Newt Gingrich Campaign Vendors Wonder if They’ll Ever Get Paid
For a long time, Larry Scheffler maintained a hard policy at his Nevada printing company: no credit for politicians. But when a friend called on behalf of GOP presidential hopeful Newt Gingrich In January, saying the candidate needed signs for the upcoming Nevada caucus, Scheffler made an exception.
“They said they were going to pay right away,” Scheffler, 61, said in an interview.
Scheffler’s company, Las Vegas Color Graphics, produced a trove of campaign materials for Gingrich: 5,000 rally signs, 5,000 bumper stickers, 5,000 lapel stickers, 5,000 cards targeting Hispanic voters, and nearly 100 yard signs. The tab came to $7,439.62.
But more than two months after the caucus, Scheffler is still waiting for the check. “We got burned,” he said.
Like all the GOP presidential hopefuls, Gingrich has cast himself as a champion of small businesses, promising tax relief to American entrepreneurs and a deregulation plan that will spur job growth. But some small businesses are less than pleased with the former House speaker’s presidential campaign — in particular, some of the vendors who have performed work for it. Last month HuffPost reported how Gingrich was ramping up an expensive campaign even as he was running out of money and flagging in the polls. The loose spending should come as little surprise: Gingrich was trailed by 30 years’ worth of debts, lawsuits and bankruptcies leading into the campaign.

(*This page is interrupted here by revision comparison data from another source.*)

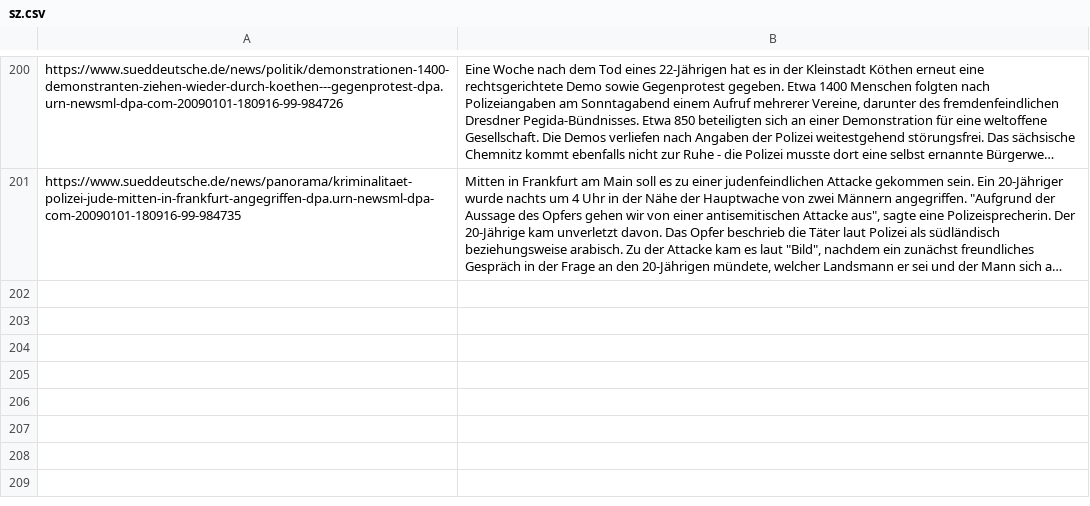
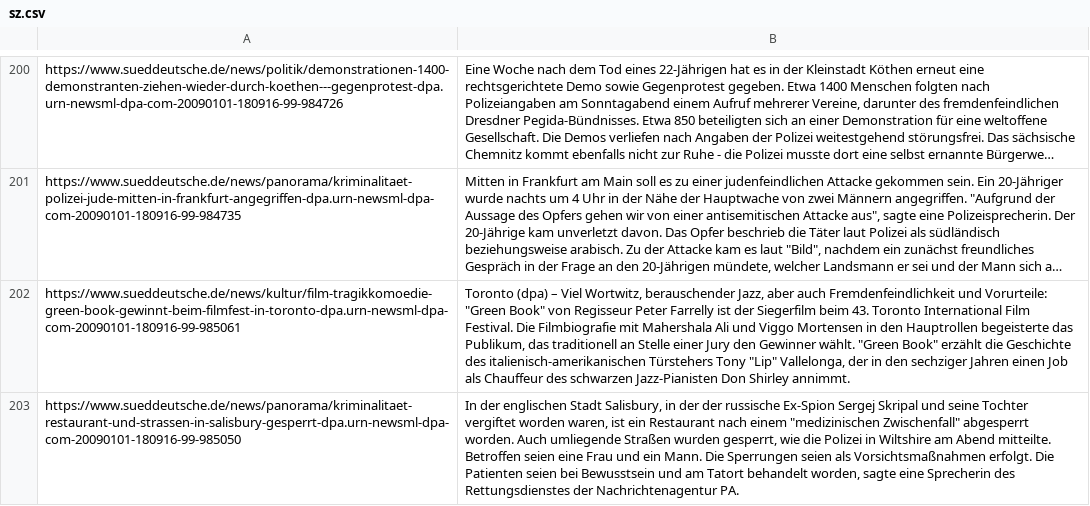
Before and after one commit to lsolcher/mlFakeNewsDetection, a CSV file: backend/data/articles/sz.csv, drawn as a sheet; only a part is shown, gaps mark what is left out; long unchanged cells end in …; the diff names each change by its address in the sheet, - before the commit and + after, or states it on an @@ line.

```diff
--- a/backend/data/articles/sz.csv
+++ b/backend/data/articles/sz.csv
+row 202: https://www.sueddeutsche.de/news/kultur/film-tragikkomoedie-green-book-gewinnt-beim-filmfest-in-toronto-dpa.urn-newsml-dpa-com-20090101-180916-99-985061 | Toronto (dpa) – Viel Wortwitz, berauschender Jazz, aber auch Fremdenfeindlichkeit und Vorurteile: "Green Book" von Regisseur Peter Farrelly ist der Siegerfilm beim 43. Toronto International Film Festival. Die Filmbiografie mit Mahershala Ali und Viggo Mortensen in den Hauptrollen begeisterte das Publikum, das traditionell an Stelle einer Jury den Gewinner wählt. "Green Book" erzählt die Geschichte des italienisch-amerikanischen Türstehers Tony "Lip" Vallelonga, der in den sechziger Jahren einen Job als Chauffeur des schwarzen Jazz-Pianisten Don Shirley annimmt.
+row 203: https://www.sueddeutsche.de/news/panorama/kriminalitaet-restaurant-und-strassen-in-salisbury-gesperrt-dpa.urn-newsml-dpa-com-20090101-180916-99-985050 | In der englischen Stadt Salisbury, in der der russische Ex-Spion Sergej Skripal und seine Tochter vergiftet worden waren, ist ein Restaurant nach einem "medizinischen Zwischenfall" abgesperrt worden. Auch umliegende Straßen wurden gesperrt, wie die Polizei in Wiltshire am Abend mitteilte. Betroffen seien eine Frau und ein Mann. Die Sperrungen seien als Vorsichtsmaßnahmen erfolgt. Die Patienten seien bei Bewusstsein und am Tatort behandelt worden, sagte eine Sprecherin des Rettungsdienstes der Nachrichtenagentur PA.
```
Also changed, not shown: 9 other files.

In interviews with HuffPost, many vendors listed in Gingrich’s Federal Election Commission debt disclosures said they’re still waiting to be paid, weeks or months after finishing work. Several said they’ve been given the runaround by campaign officials as they’ve tried to collect. Gingrich has vowed to slog on with his debt-ridden campaign, despite having won a mere 136 delegates, leaving some vendors to wonder when they can expect their checks.
Gingrich campaign spokesman R.C. Hammond told HuffPost that Newt 2012 is doing its best to pay people. “Vendors have been contacted and we are paying bills as swiftly as we are able,” Hammond said.
Gingrich said Sunday that his campaign is “slightly less” than $4.5 million in debt, adding that he dipped into “personal funds” to help keep Newt 2012 moving “on a shoestring.”
“We owe much more than we wanted to,” Gingrich said on Fox News Sunday. “Florida got to be a real brawl. And I think, unfortunately, our guys tried to match Romney and it turned out we didn’t have anything like his capacity to raise money.”
Though Gingrich has long held himself up as a paragon of fiscal responsibility, vendors that include Noiseworks Media have found that the former speaker’s campaign is apparently spending money it doesn’t have. Based in Coral Gables, Fla., Noiseworks produced a handful of television and radio spots for the campaign, in English as well as Spanish, that aired in Florida and Arizona leading up to those primaries. Disclosure forms peg Gingrich’s debt to Noiseworks at $10,500, but the firm’s director, Tere Gutierrez, said the tab is closer to $24,000. The firm fronted nearly half of that money to actors, makeup artists and other contractors that the firm needed for the production, Gutierrez said.
“It’s unusual that we don’t get paid — politicians are usually very good at that, they pay immediately,” said Gutierrez. But with the Gingrich campaign, “It’s getting from bad to worse. … It’s a lot of running around, ‘We’re going to get to you, we’re going to do a payment plan.’ We’re calling and emailing, calling and emailing, every day. And nothing.”